The “test optional” policy does provide some students who have strong academic records, but whose testing may not be at or above the average for admitted students at particular colleges or universities, the opportunity to be more competitive applicants at those institutions.
2. Virtual College Visits
College visits can be extremely informative, and help students narrow down the list of colleges to which they ultimately apply. For that reason, we typically recommend that students begin visiting colleges in 11th grade. The fall of 12th grade is also a good time to visit a few more schools or to revisit one or two, especially, in the latter case, if a (binding) early decision application is being considered.
The pandemic has greatly reduced in-person college visiting options for current 12th graders, many of whom were hoping to head off on spring break visiting trips just as the first lock-down period began last March. Self-guided tours are still an option on most campuses, but access to facilities is strictly limited. Small in-person tours are being offered at a number of colleges. Check with the admissions offices and expect to wear a mask at all times.
Happily, virtual visits and tours are a very good alternative and come with some real benefits.
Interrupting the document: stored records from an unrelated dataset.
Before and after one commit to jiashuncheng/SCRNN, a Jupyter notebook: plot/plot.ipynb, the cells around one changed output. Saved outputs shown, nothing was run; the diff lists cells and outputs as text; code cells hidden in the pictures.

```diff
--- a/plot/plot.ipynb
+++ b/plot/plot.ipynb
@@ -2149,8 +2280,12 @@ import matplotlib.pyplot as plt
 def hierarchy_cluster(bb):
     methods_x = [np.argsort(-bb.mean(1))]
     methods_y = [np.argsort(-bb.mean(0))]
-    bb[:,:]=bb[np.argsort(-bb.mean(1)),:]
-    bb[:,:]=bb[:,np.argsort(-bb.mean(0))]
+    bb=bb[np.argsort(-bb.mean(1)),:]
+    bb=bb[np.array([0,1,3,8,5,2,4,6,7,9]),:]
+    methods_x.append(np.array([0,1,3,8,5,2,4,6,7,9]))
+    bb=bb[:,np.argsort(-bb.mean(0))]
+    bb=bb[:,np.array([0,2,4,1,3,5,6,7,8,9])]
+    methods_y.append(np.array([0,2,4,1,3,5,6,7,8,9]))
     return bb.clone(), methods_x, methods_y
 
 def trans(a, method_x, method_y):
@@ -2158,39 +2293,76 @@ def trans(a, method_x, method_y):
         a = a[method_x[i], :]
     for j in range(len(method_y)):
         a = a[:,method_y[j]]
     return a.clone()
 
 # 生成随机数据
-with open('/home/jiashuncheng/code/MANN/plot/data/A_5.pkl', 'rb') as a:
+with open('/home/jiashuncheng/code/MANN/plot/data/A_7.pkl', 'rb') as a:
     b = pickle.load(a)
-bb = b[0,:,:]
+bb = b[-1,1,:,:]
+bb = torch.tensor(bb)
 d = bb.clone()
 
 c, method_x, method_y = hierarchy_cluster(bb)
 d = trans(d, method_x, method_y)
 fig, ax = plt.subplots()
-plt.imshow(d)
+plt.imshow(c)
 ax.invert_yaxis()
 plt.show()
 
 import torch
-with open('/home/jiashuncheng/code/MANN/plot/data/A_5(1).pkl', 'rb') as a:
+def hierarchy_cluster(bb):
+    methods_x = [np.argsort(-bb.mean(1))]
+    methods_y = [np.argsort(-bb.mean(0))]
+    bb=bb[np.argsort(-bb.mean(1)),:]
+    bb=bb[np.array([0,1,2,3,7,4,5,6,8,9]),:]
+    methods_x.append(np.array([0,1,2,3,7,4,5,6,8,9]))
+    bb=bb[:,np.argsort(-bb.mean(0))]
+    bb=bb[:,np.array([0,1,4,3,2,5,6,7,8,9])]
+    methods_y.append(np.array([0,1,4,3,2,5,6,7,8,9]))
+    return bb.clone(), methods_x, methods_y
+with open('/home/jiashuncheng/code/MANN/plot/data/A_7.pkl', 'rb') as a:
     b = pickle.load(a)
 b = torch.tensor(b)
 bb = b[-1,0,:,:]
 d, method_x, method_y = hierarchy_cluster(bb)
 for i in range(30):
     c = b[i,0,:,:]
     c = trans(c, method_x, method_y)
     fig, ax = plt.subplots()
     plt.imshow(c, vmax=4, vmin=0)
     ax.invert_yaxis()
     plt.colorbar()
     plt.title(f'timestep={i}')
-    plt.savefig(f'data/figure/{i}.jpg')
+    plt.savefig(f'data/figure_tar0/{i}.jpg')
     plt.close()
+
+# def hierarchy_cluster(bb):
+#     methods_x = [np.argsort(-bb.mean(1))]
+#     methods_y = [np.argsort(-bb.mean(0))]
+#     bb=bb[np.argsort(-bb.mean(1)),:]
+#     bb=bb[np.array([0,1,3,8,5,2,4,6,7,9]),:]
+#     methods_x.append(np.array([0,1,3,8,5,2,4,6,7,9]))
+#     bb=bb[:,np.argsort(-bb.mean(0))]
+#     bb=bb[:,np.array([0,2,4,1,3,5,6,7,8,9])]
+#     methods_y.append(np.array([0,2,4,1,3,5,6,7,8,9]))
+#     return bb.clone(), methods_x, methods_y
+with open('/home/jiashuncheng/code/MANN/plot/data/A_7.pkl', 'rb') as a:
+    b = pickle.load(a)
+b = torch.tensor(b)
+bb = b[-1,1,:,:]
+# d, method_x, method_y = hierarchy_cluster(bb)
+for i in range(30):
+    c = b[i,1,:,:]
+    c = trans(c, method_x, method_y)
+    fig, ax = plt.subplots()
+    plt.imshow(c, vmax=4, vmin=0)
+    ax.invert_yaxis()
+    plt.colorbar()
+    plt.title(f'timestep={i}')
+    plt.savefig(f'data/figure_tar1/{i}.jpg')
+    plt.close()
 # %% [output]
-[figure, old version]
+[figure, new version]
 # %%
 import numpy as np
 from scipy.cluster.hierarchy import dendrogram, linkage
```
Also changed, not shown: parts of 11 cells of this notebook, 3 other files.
When students must visit a college virtually, which is to say online, they tend to look at the whole college website more carefully. They are less likely to be swayed by the weather on the day of an in-person visit or by the personality of the tour guide. They make better "apples to apples" comparisons and are often open to considering a broader array of schools.
3. Uncertainty Surrounding Deferrals
Many current seniors (Class of 2021) have been worried that deferrals from last year's Class of 2020 will mean fewer spaces available to them in the current admissions cycle. So far, this does not appear to be the case, and some colleges have contacted students and counselors to reassure them that they will be considering first-year applicants for the same number of spots as in the previous cycle.
4. Long Term Uncertainty
College applicants should always be careful consumers as they consider their higher education options, but it is arguably even more the case this year than in the past. Some colleges may not survive the pandemic and plenty of others will find it necessary, or advantageous, to restructure or cut various programs and majors.
Institutions with larger endowments will tend to be more insulated from the impact of the enormous additional expenditures the pandemic has engendered.
It will also be worth taking a close look at how particular colleges have organized the current school year and to evaluate how committed they seem to be to a return to full residential programs and in-person classes in the fall of 2021.
Don’t Put Off College Planning
With respect to the college admissions process, the pandemic may limit opportunities in some cases, but it will also create new ones. Applicants should do their research. They should feel free to email college administrators, admissions officers, professors and anyone else on the staff with specific questions about their respective institutions’ plans for the future, as well as about majors, support services, sports, residential life, financial aid, admissions deadlines, testing, and so on.
Complete answers may not always be forthcoming, because many uncertainties remain, but those on the college side should do their best to help and to explain. The general level of responsiveness to, and interest in, connecting with potential applicants is an important indicator of colleges’ and universities’ commitments to their students and to their programs, especially in the midst of the pandemic.